happy black woman in wheelchair wheeling down the sidewalk in a red shirt

Disability Awareness Tips to Make Public Environments Inclusive

October is National Disability Employment Awareness Month, so it’s a good time to discuss how to make the workplace and other public environments more inclusive. According to the Centers for Disease Control, approximately 61 million adults with disabilities are in the United States. Since people with disabilities form such a large segment of the country’s population, being inclusive is good for business and, simply the right thing to do.

Whether your organization is looking to hire or currently employs people with disabilities, or if you serve the general public, some disability awareness and etiquette can go a long way. In fact, you can become part of the solution by doing your part to making our world more inclusive for all.

Use Appropriate Language

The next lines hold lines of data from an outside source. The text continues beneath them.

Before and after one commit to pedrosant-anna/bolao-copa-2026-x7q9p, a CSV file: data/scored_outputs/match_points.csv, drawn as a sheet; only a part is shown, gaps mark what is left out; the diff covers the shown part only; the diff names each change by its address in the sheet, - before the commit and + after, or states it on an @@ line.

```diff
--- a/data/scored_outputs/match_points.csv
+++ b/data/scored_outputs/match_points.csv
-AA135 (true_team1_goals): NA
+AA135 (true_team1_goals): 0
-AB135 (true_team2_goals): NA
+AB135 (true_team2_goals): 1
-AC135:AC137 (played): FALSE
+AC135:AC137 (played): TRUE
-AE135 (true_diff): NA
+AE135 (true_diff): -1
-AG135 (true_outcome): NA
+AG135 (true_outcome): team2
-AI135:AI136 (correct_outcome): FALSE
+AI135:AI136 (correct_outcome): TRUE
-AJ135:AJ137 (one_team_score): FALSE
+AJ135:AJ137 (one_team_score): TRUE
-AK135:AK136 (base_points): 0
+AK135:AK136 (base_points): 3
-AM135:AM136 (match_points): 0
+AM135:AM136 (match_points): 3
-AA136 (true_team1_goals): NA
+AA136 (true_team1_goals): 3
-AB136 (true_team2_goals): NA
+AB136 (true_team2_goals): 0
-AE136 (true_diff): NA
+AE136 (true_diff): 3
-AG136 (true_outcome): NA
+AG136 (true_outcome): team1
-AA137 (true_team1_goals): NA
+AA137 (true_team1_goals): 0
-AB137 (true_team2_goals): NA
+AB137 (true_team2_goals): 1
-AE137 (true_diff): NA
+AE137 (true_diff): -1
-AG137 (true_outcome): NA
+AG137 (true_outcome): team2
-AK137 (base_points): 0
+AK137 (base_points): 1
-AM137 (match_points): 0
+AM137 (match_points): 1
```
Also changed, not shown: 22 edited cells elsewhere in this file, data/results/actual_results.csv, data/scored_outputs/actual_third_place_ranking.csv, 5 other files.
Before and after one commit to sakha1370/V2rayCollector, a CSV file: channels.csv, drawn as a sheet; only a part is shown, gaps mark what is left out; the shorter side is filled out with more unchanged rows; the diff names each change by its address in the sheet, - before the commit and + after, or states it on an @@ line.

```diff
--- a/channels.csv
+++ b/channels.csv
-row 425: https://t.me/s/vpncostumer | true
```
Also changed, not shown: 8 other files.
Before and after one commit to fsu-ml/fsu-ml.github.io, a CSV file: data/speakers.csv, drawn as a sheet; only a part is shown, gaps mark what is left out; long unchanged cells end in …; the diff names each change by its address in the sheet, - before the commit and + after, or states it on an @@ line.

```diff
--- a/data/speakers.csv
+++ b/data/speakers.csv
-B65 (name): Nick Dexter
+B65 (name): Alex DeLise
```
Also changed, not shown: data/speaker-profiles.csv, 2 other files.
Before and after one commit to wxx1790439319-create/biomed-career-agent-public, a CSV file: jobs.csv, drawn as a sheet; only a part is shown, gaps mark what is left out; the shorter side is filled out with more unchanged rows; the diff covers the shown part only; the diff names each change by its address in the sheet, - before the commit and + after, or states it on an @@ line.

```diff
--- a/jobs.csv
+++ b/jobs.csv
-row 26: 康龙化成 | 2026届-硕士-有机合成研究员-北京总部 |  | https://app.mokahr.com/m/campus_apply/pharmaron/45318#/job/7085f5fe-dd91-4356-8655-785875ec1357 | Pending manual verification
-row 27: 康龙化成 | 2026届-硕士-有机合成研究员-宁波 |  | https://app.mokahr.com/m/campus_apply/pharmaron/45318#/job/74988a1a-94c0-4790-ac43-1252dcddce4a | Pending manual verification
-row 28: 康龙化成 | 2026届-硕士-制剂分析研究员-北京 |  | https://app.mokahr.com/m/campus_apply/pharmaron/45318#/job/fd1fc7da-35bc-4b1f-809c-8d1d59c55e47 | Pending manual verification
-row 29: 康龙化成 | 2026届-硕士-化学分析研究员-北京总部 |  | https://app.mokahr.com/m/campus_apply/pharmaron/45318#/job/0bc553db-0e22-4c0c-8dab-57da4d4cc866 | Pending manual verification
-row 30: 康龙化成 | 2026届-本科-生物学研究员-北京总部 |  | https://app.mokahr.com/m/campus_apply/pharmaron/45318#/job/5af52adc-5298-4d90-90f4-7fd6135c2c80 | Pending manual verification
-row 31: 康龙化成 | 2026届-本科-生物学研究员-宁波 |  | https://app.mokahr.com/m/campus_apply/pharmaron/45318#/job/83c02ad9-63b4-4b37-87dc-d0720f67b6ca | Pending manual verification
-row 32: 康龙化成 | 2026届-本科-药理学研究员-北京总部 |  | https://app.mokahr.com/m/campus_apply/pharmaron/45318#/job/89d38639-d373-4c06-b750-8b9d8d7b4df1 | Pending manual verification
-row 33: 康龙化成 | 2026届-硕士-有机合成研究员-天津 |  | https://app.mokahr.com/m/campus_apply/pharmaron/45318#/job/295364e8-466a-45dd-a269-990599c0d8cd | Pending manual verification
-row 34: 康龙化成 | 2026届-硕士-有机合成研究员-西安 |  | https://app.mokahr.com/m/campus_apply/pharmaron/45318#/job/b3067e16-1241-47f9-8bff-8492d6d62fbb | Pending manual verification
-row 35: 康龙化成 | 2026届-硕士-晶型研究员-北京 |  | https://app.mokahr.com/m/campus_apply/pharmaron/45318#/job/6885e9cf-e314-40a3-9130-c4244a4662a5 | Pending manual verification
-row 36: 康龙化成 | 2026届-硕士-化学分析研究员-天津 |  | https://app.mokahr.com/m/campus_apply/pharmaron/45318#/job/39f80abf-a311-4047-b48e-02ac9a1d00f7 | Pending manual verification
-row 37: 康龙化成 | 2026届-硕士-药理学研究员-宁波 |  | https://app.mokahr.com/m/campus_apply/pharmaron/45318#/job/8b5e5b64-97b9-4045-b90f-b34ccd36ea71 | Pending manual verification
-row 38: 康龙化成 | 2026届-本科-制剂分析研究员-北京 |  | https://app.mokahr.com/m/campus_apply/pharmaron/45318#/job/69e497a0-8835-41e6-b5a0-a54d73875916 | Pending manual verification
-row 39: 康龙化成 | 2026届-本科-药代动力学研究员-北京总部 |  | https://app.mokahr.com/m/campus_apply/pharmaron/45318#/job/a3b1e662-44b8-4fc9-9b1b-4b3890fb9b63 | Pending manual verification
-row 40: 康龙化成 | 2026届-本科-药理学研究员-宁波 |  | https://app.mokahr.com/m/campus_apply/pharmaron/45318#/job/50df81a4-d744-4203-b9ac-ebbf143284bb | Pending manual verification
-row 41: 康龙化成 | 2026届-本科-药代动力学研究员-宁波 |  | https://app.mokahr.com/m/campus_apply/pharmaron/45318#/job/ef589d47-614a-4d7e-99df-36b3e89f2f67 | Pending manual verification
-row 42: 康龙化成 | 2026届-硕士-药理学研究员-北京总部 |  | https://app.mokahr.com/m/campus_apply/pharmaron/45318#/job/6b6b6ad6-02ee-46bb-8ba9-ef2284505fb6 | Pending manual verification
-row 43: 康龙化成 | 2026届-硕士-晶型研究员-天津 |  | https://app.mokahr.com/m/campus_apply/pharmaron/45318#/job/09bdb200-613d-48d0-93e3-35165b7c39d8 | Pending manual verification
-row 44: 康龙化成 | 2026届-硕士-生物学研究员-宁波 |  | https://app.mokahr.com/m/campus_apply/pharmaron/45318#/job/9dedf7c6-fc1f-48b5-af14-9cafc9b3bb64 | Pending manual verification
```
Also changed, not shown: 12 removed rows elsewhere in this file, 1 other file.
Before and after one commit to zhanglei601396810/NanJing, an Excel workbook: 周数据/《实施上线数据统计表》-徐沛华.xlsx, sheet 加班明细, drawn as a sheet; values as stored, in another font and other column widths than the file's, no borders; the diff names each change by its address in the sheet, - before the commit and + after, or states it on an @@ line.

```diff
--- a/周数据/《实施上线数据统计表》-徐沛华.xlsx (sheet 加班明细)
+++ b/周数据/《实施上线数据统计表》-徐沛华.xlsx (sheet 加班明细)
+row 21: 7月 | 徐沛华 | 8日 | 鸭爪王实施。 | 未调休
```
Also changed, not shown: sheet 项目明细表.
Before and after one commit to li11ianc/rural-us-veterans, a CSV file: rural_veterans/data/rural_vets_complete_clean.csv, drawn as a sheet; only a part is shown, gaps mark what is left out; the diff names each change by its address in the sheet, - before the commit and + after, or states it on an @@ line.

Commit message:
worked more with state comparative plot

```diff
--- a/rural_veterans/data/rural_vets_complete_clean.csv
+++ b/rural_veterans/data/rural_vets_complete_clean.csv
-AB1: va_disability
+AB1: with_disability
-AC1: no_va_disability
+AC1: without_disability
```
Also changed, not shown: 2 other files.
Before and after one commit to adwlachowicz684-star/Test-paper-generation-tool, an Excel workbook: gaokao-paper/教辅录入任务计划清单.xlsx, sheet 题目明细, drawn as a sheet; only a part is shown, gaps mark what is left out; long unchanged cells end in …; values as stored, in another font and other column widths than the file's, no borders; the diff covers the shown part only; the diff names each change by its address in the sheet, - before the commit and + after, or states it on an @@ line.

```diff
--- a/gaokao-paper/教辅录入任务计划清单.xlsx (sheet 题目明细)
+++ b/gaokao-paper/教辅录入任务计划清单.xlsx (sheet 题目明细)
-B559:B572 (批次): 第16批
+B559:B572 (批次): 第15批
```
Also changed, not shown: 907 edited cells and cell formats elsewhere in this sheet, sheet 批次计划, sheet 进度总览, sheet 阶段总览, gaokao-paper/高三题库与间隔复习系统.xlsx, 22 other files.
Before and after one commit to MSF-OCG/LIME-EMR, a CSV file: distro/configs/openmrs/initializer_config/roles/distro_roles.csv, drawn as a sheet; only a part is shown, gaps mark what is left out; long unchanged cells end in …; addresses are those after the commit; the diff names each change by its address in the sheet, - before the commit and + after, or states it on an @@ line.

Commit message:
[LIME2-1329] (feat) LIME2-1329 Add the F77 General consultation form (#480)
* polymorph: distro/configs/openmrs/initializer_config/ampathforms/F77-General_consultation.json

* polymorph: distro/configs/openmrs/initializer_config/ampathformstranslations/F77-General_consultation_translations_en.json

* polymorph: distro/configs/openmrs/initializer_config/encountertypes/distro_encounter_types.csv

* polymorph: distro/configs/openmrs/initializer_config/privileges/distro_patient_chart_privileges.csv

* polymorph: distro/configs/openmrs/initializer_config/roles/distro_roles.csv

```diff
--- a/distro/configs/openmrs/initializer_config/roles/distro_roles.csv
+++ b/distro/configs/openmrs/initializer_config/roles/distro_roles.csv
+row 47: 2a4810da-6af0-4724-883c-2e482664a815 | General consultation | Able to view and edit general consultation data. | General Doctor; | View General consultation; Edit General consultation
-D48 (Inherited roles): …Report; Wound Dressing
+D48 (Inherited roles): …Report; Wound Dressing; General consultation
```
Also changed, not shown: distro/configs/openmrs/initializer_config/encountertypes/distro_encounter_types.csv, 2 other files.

The language we use can become habit, and often we underestimate the power of words. Many people with disabilities prefer inclusive language that puts the person first, versus the disability. Examples of person-first language include:

  • a person with a disability
  • a person who uses a wheelchair
  • the individual has a disability

Terms that convey pity such as “handicapped”, “crippled”, “wheelchair-bound”, “suffers from”, and “the disabled” are considered outdated and offensive to some individuals. Others may use these words themselves, but it helps to be sensitive.

Be Aware of the Physical Environmentlong wheelchair ramp

Being ADA-compliant is not enough to qualify a physical environment as inclusive. Careless placement of trash cans and boxes can block wheelchair-accessible entrances or make corridors too narrow for a wheelchair to pass. Common items need to be located where everyone can reach them. For instance, in the workplace, office supplies should be stored where an employee who uses a wheelchair can get them independently.

Ramps are great, but be sure to check thresholds to ensure they’re smooth, and also check electric door openers from time to time to make sure they’re functioning properly.

 

Model Proper Social Interaction

When you’re communicating with an adult with a disability, always address the person with a disability directly. You want to avoid speaking through a caregiver. If your communication is through an interpreter, you should still direct your comments to the person with a disability.

When you meet someone with a disability for the first time, you should offer to shake hands as you would with anyone else. A person who is not able to shake with the right hand may extend the left hand. When a handshake isn’t possible with either hand, a fist bump could be an acceptable substitute. Learn more about greeting someone with limited upper-mobility here.

close up of a fist pound in an office setting

 

When you don’t know someone well, asking questions an individual’s disability is considered poor taste. An individual with a disability wants to be seen as a person, not as a disability. Plus, the details of someone’s disability could be sensitive or difficult to discuss. Respect for other people’s privacy includes the privacy of people with disabilities.

Ask Before Helping

You should never assume that a person with a disability has limitations that require your help without asking first. If you try to help without asking, it’s possible to do more harm than good. For example, suddenly helping a person who is pushing their wheelchair up a ramp can cause them to lose their balance. Or, you could accidentally touch a part of the wheelchair that could

Like most people, a person with a disability values their independence and will usually let you know when he or she needs assistance. 

A good rule of thumb is to help a person with a disability in the same way you would help any other person. If you would open the door for anyone, go ahead and do the same for someone with a disability. And, again, if it looks like someone needs help, but you’re not sure – just ask!

Don’t Touch Service Animals

In public environments, a service animal is there to work. That’s true even if the animal is not wearing a harness that asks you not to pet it. It’s never acceptable to touch or to interact with a service animal without permission. Keep in mind, too, that there are several types of service animals; not just dogs. It’s more rare, but miniature ponies, Capuchin monkeys and even potbelly pigs can assist individuals with disabilities.

service dog sniffing its master who is swimming in a pool

 

Accessible Transportation is an Important Part of Inclusivity

If your organization offers any sort of transportation to the public, even occasionally for specific clients, it’s important that that service is accessible, too. At AMS Vans, we offer a large selection of wheelchair accessible vehicles for purchase and rental (short- and long-term) with nationwide delivery!

To learn more, contact one of our knowledgable mobility specialists at 800-775-8267 or visit us online at www.amsvans.com

Remember the Golden Rule

You can summarize all of these tips with the Golden Rule – treat others the way you want to be treated. As you encounter people with disabilities, just remember they want independence and respect just like you and everyone else.

As public environments become inclusive, individuals with disabilities can be more involved in their communities. That’s a win for everyone!